Most vegans are faced with compromising situations in the workplace every day. Situations in which your beliefs are tested in some way. I work in a coffee shop. All day, I make drinks containing milk, sell food that contains dairy, and even a couple of items that contain meat. Though I’m not consuming these items myself (pass the soymilk, please), I am essentially promoting the consumption of these products by working there.
At my last job at a newspaper, my co-workers would tease me about my choice to be vegan. They’d refer to me as the “militant vegan” and talk about how much they loved meat. But I loved my co-workers dearly and learned to take the good with the bad in such situations, pick my battles, and bring in amazing vegan food to share with them. I eventually got some great support from co-workers who started reading my blog and sharing vegan recipes. They even decided my blog was good enough to be added to the newspaper’s website, added my link to their Salt Blogs, and gave me free advertising in the newspaper. Which was a big help in getting Happy Vegetable on its feet.
And now, I’m facing a new challenge– going back to school for psychology. One aspect of this decision scares the crap out of me: animal testing. Psychology has been paired with animal testing for a very long time. Many of the discoveries made in this field have been through testing on animals and humans.
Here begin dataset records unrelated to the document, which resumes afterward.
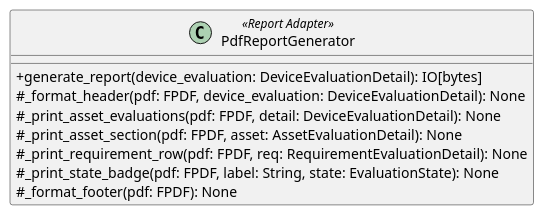
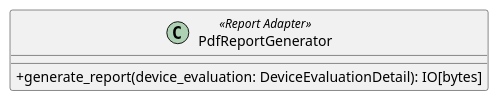
Before and after one commit to GroupRubberDuck/Documentazione: the diagram in src/PB/DocumentazioneEsterna/Specifica_Tecnica/content/05-diagrammi-classi/uml/puml/Backend/OutboundAdapters/PdfReportGeneratorAdapter.puml, drawn with PlantUML. The commit also changed 70 other files, not shown here.

```diff
--- a/src/PB/DocumentazioneEsterna/Specifica_Tecnica/content/05-diagrammi-classi/uml/puml/Backend/OutboundAdapters/PdfReportGeneratorAdapter.puml
+++ b/src/PB/DocumentazioneEsterna/Specifica_Tecnica/content/05-diagrammi-classi/uml/puml/Backend/OutboundAdapters/PdfReportGeneratorAdapter.puml
@@ -1,12 +1,6 @@
 @startuml PdfReportGeneratorAdapter
 skinparam classAttributeIconSize 0
 class PdfReportGenerator <<Report Adapter>> {
         + generate_report(device_evaluation: DeviceEvaluationDetail): IO[bytes]
-        # _format_header(pdf: FPDF, device_evaluation: DeviceEvaluationDetail): None
-        # _print_asset_evaluations(pdf: FPDF, detail: DeviceEvaluationDetail): None
-        # _print_asset_section(pdf: FPDF, asset: AssetEvaluationDetail): None
-        # _print_requirement_row(pdf: FPDF, req: RequirementEvaluationDetail): None
-        # _print_state_badge(pdf: FPDF, label: String, state: EvaluationState): None
-        # _format_footer(pdf: FPDF): None
     }
 @enduml
```
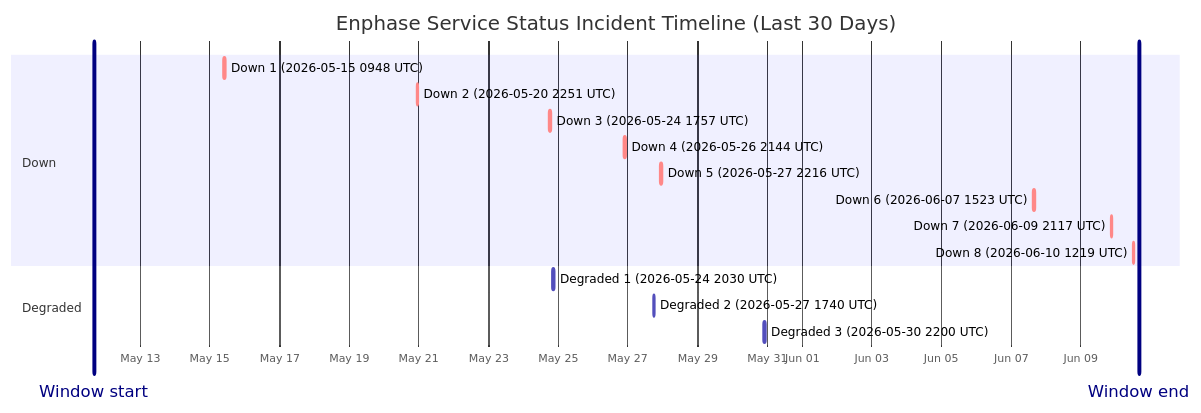
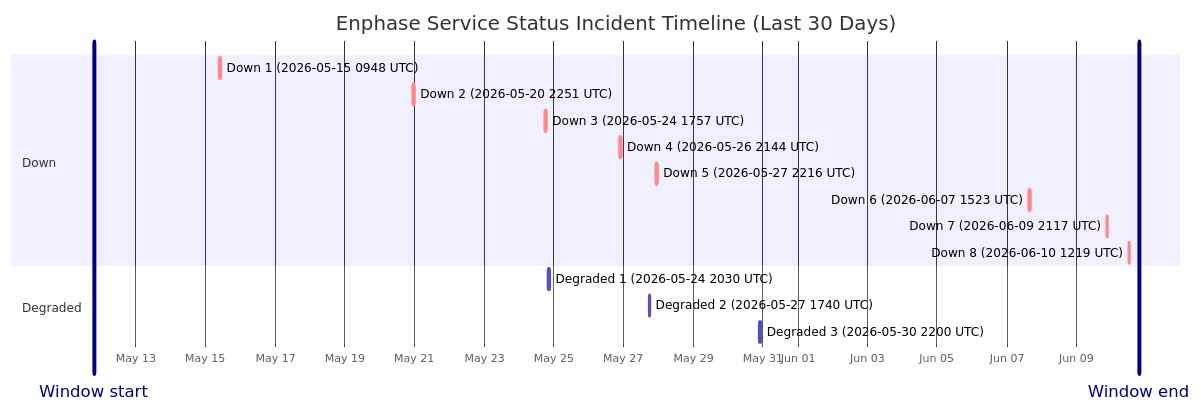
One commit to barneyonline/ha-enphase-energy changed the diagram in wiki/Service-Status-History.md. Above: the diagram before and after it, drawn with Mermaid. The commit also changed other lines of this file and 3 other files, not shown here.

````diff
--- a/wiki/Service-Status-History.md
+++ b/wiki/Service-Status-History.md
@@ -14,21 +14,21 @@
 ```mermaid
 gantt
     title Enphase Service Status Incident Timeline (Last 30 Days)
     dateFormat  YYYY-MM-DDTHH:mm:ss
     axisFormat  %b %d
-    Window start :vert, window-start, 2026-05-11T16:13:33, 0ms
-    Window end :vert, window-end, 2026-06-10T16:13:33, 0ms
+    Window start :vert, window-start, 2026-05-11T19:09:26, 0ms
+    Window end :vert, window-end, 2026-06-10T19:09:26, 0ms
     section Down
     Down 1 (2026-05-15 0948 UTC) :crit, down-1, 2026-05-15T09:48:18, 60m
     Down 2 (2026-05-20 2251 UTC) :crit, down-2, 2026-05-20T22:51:14, 75m
     Down 3 (2026-05-24 1757 UTC) :crit, down-3, 2026-05-24T17:57:41, 86m
     Down 4 (2026-05-26 2144 UTC) :crit, down-4, 2026-05-26T21:44:11, 85m
     Down 5 (2026-05-27 2216 UTC) :crit, down-5, 2026-05-27T22:16:53, 87m
     Down 6 (2026-06-07 1523 UTC) :crit, down-6, 2026-06-07T15:23:22, 87m
     Down 7 (2026-06-09 2117 UTC) :crit, down-7, 2026-06-09T21:17:17, 60m
     Down 8 (2026-06-10 1219 UTC) :crit, down-8, 2026-06-10T12:19:21, 60m
     section Degraded
     Degraded 1 (2026-05-24 2030 UTC) :active, degraded-1, 2026-05-24T20:30:57, 84m
     Degraded 2 (2026-05-27 1740 UTC) :active, degraded-2, 2026-05-27T17:40:52, 60m
     Degraded 3 (2026-05-30 2200 UTC) :active, degraded-3, 2026-05-30T22:00:37, 60m
 ```
````
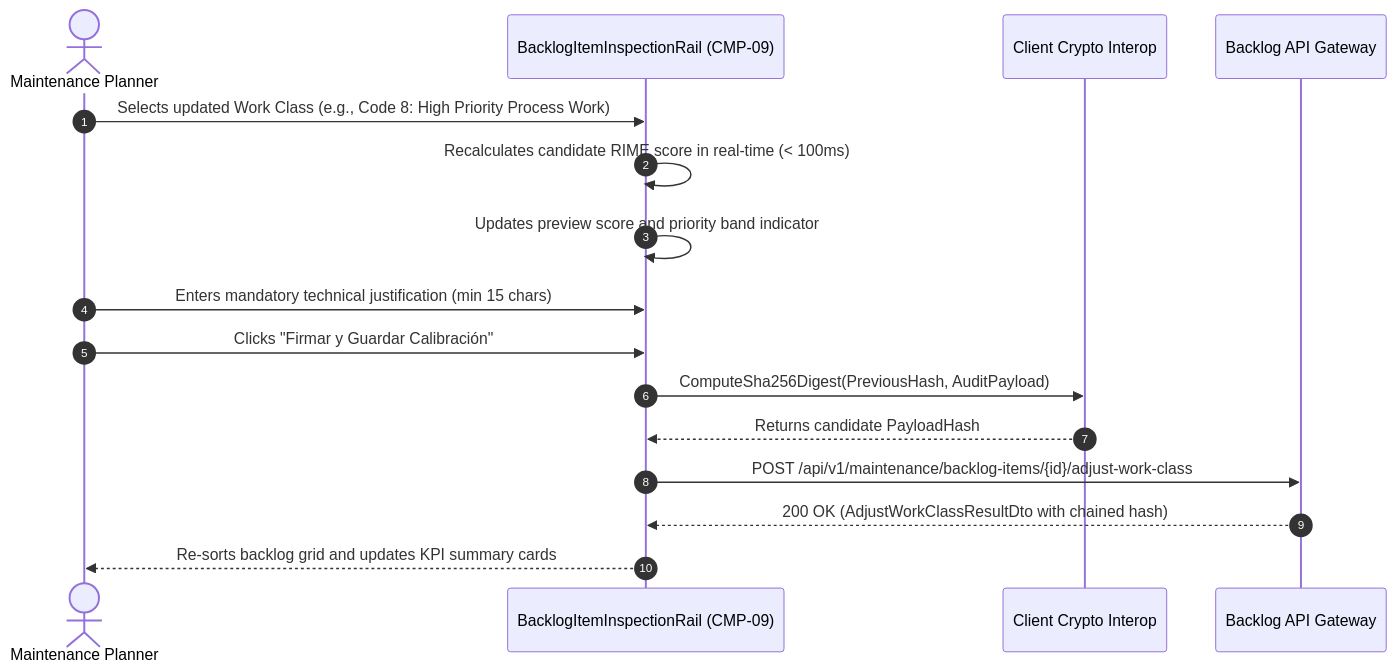
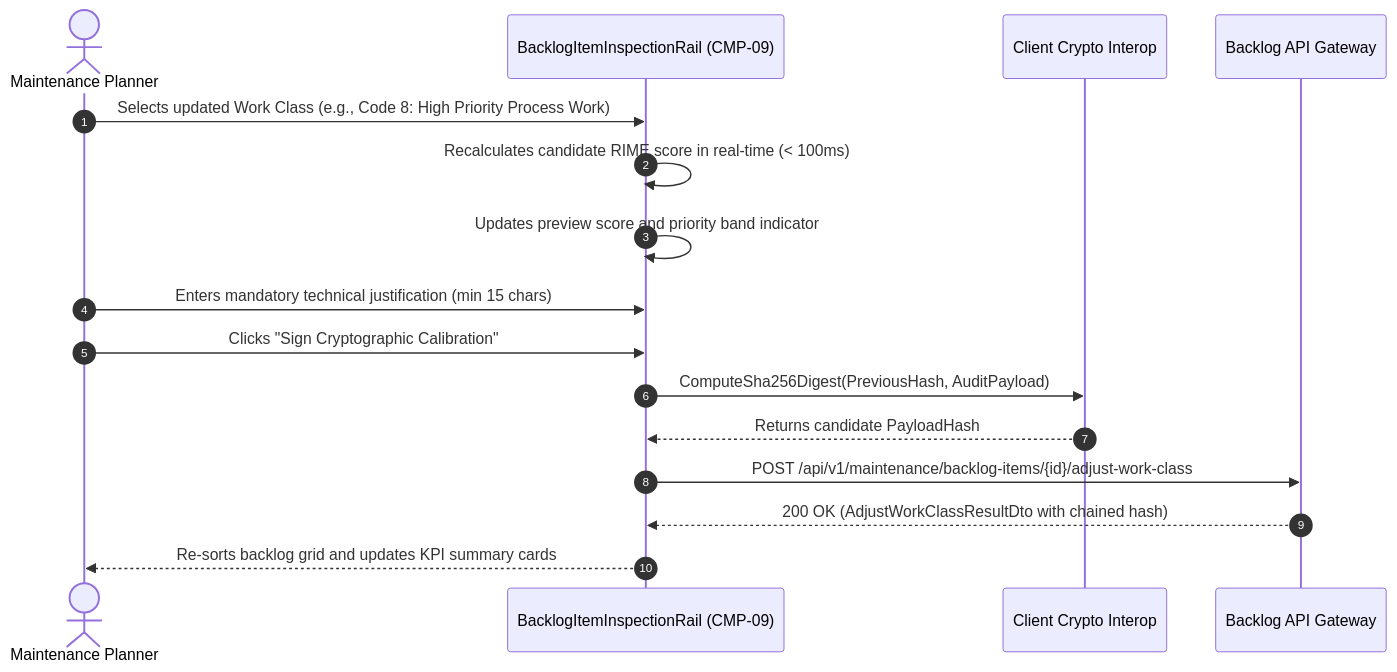
The second of 2 diagrams in ui-ux/screens/mtto/SCR-MTTO-026.md (Novav20/adso-dteam-docs), drawn with Mermaid before and after one commit. The commit also changed other lines of this file and 1 other file, not shown here.

Commit message:
docs(mtto): sync SCR-MTTO-026 spec with persistent right dock architecture

````diff
--- a/ui-ux/screens/mtto/SCR-MTTO-026.md
+++ b/ui-ux/screens/mtto/SCR-MTTO-026.md
@@ -140,19 +143,19 @@
 ```mermaid
 sequenceDiagram
     autonumber
     actor Planner as Maintenance Planner
     participant Rail as BacklogItemInspectionRail (CMP-09)
     participant Interop as Client Crypto Interop
     participant API as Backlog API Gateway
 
     Planner->>Rail: Selects updated Work Class (e.g., Code 8: High Priority Process Work)
     Rail->>Rail: Recalculates candidate RIME score in real-time (< 100ms)
     Rail->>Rail: Updates preview score and priority band indicator
     Planner->>Rail: Enters mandatory technical justification (min 15 chars)
-    Planner->>Rail: Clicks "Firmar y Guardar Calibración"
+    Planner->>Rail: Clicks "Sign Cryptographic Calibration"
     Rail->>Interop: ComputeSha256Digest(PreviousHash, AuditPayload)
     Interop-->>Rail: Returns candidate PayloadHash
     Rail->>API: POST /api/v1/maintenance/backlog-items/{id}/adjust-work-class
     API-->>Rail: 200 OK (AdjustWorkClassResultDto with chained hash)
     Rail-->>Planner: Re-sorts backlog grid and updates KPI summary cards
 ```
````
I fear that at some point I may face a situation in which I am expected to complete lab work involving animal testing. And that perhaps my decision to boycott this would compromise my career. It’s one thing to prepare a cappuccino for someone. Testing on and torturing animals is a whole new level of ethical compromise. I hope much of the animal testing will soon be replaced by the study of human-cell cultures and other alternative (and better) methods of research. But I know there’s still plenty of animal testing going on today.
If there are any other vegan psychologists out there, I’d love to hear about your experiences. Were you forced to compromise your ethics at any point, and if so, how did you deal with it? Is animal testing a requirement at any point in the psychology career track? I know there are plenty of non-vegans that are against animal testing as well, so if you’ve also had to face this situation, what did you do? My current goal is to get a PhD, so I’ve got a long, potentially bumpy road ahead of me.